Backcountry spring ripe for the picking
As the fresh tracks on the slopes of Vail and Beaver Creek might indicate, for some people, the ski season isn’t over.Take Andy Linger, for instance. Linger, who works with Vail Mountain Rescue, has his own private snow cave built in the woods at Beaver Creek. When his May schedule permits, Linger will take his tarp up to his cave and camp out for a night or two, spending the days skinning up to the Bald Spot and other backcountry-access terrain for some well-earned turns.In addition to hiking up the closed terrain of the local ski areas, the plowed service roads on which make it impossible to have a clean run down without removing one’s skis, backcountry spots are at their prime, although spring skiers, riders and snowmobilers should beware of potential wet slides, and should be sure they travel with proper avalanche equipment. “There’s definitely still avalanche danger,” said Linger. “Generally, you’ve got to know where you’re going. If you go to the wrong place, you could get into trouble. The snow we had (last weekend) wasn’t the best bonding. When we get a heavy snow like that, it’s still going to be unstable.”Linger typically hits Uneva Bowl this time of year, which is one of the local hot spots for spring backcountry. He has also been known to ski on Castle Peak, Green Mountain and just about anywhere else he can find snow throughout the non-winter months.Even when he goes to Beaver Creek for some in-bounds turns, Linger tests the snowpack. The walls of snow pushed off of the service roads at Vail and Beaver Creek make this convenient.
“You can see the layers right there,” he said. “I was concerned about the top 2-and-a half-feet. The depth hoar (loose, powdery snow crystals) is really deep in the snowpack right now. I did Peregrine, but anything steeper would have been shaky.”Watch out if it’s wetSnowpack specialists say that during spring when the snowpack is wet and heavy, if you are preparing to tackle terrain with an angle of 30 degrees or more and are sinking higher than your ankles, you should probably turn back.”It’s always good to be conservative if you are out there,” said Joe Forish, who also works with Mountain Rescue and does a bit of spring backcountry skiing.”Definitely bring your shovel, probe pole and make sure everyone in the group knows how to use their avalanche beacons.”

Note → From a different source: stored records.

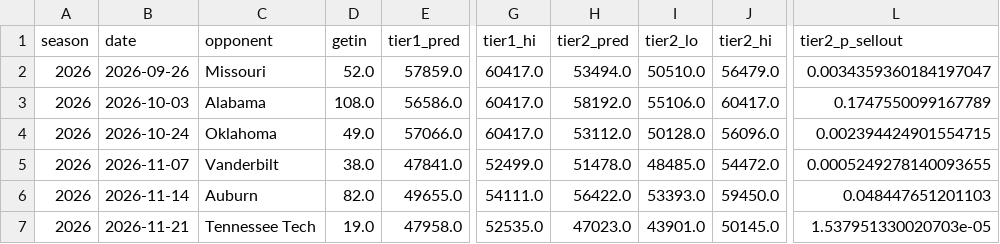
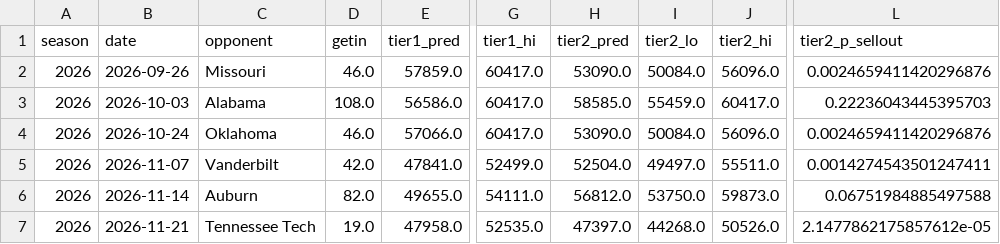
Before and after one commit to gardnerthornhill/msu-ticket-model, a CSV file: reports/predictions.csv, drawn as a sheet; only a part is shown, gaps mark what is left out; the diff names each change by its address in the sheet, - before the commit and + after, or states it on an @@ line.

```diff
--- a/reports/predictions.csv
+++ b/reports/predictions.csv
-D2 (getin): 52.0
+D2 (getin): 46.0
-H2 (tier2_pred): 53494.0
+H2 (tier2_pred): 53090.0
-I2 (tier2_lo): 50510.0
+I2 (tier2_lo): 50084.0
-J2 (tier2_hi): 56479.0
+J2 (tier2_hi): 56096.0
-L2 (tier2_p_sellout): 0.0034359360184197047
+L2 (tier2_p_sellout): 0.0024659411420296876
-H3 (tier2_pred): 58192.0
+H3 (tier2_pred): 58585.0
-I3 (tier2_lo): 55106.0
+I3 (tier2_lo): 55459.0
-L3 (tier2_p_sellout): 0.1747550099167789
+L3 (tier2_p_sellout): 0.22236043445395703
-D4 (getin): 49.0
+D4 (getin): 46.0
-H4 (tier2_pred): 53112.0
+H4 (tier2_pred): 53090.0
-I4 (tier2_lo): 50128.0
+I4 (tier2_lo): 50084.0
-L4 (tier2_p_sellout): 0.002394424901554715
+L4 (tier2_p_sellout): 0.0024659411420296876
-D5 (getin): 38.0
+D5 (getin): 42.0
-H5 (tier2_pred): 51478.0
+H5 (tier2_pred): 52504.0
-I5 (tier2_lo): 48485.0
+I5 (tier2_lo): 49497.0
-J5 (tier2_hi): 54472.0
+J5 (tier2_hi): 55511.0
-L5 (tier2_p_sellout): 0.0005249278140093655
+L5 (tier2_p_sellout): 0.0014274543501247411
-H6 (tier2_pred): 56422.0
+H6 (tier2_pred): 56812.0
-I6 (tier2_lo): 53393.0
+I6 (tier2_lo): 53750.0
-J6 (tier2_hi): 59450.0
+J6 (tier2_hi): 59873.0
-L6 (tier2_p_sellout): 0.048447651201103
+L6 (tier2_p_sellout): 0.06751984885497588
-H7 (tier2_pred): 47023.0
+H7 (tier2_pred): 47397.0
-I7 (tier2_lo): 43901.0
+I7 (tier2_lo): 44268.0
-J7 (tier2_hi): 50145.0
+J7 (tier2_hi): 50526.0
-L7 (tier2_p_sellout): 1.537951330020703e-05
+L7 (tier2_p_sellout): 2.1477862175857612e-05
```
Also changed, not shown: data/features.csv, data/ticket_history.csv, 38 other files.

Forish pointed out that wind, wind loading, temperate and time all are factors that cause avalanches. Because the spring snowpack is so wet, the physiology of snow becoming unstable enough to slide can be caused by the melting that occurs throughout the day.”It’s better to have a snowpack closer to 32 degrees. That’s what the ground temperature is,” Forish said. “If the snow’s getting warmer and warmer, it’s becoming slushier and the water changes the crystals enough so now it’s lubricated enough to slide.”As far as avalanche dangers go, experts say that the spring snowpack from May onwards is much more predictable than mid-winter conditions, and that backcountry travelers should follow a few simple rules.Respecting the weather”You have to get an early start and get on the snow before it’s too soft,” said Mike Duffy, who teaches avalanche snow safety certification courses at Colorado Mountain College. “You also want to make sure the snow freezes overnight. If there’s cold temperatures like we’ve had recently, we can still get mid-winter conditions in the springtime. It’s a freeze-thaw cycle, and it has to stay warm for a while to get real spring snowpack conditions. You don’t want to get on it when it’s super slick, you want it to soften up enough to get a good edge, when it’s not turning to mush.”
Uneva Bowl, Vail Pass and areas around Red Cliff are the most popular for easy-access spring backcountry.In addition to heeding avalanche dangers and taking the proper equipment, backcountry users should also make sure they pack proper attire for unpredictable spring weather. When it’s 60 degrees and sunny, one might be tempted to hike or skin up the mountain in a T-shirt, but extra layers are often needed, as well as dry footwear.”The biggest danger I think is people who go out unprepared,” said George Feinman of Mountain Rescue, who answered a call a few days ago from a man who was attempting to hike Booth Falls in East Vail in tennis shoes and claimed he couldnt’ get back down once he reached the snow and his feet were wet and frozen.”People get caught by the weather,” Feinman said. “They start out on a trail that has no snow and then get trapped out without any gear at all. It starts out a beautiful day, but then it gets cloudy and it turns to snow. It’s a very common occurrence this time of year. We always have several rescues. People are in shorts and a T-shirt, they’re out there with their tennis shoes on and they just keep going when there’s snow.”Sports Writer Shauna Farnell can be reached at 949-0555, ext. 610, or firstname.lastname@example.org.Vail, Colorado
Support Local Journalism
Start a dialogue, stay on topic and be civil.
If you don't follow the rules, your comment may be deleted.
User Legend: Moderator Trusted User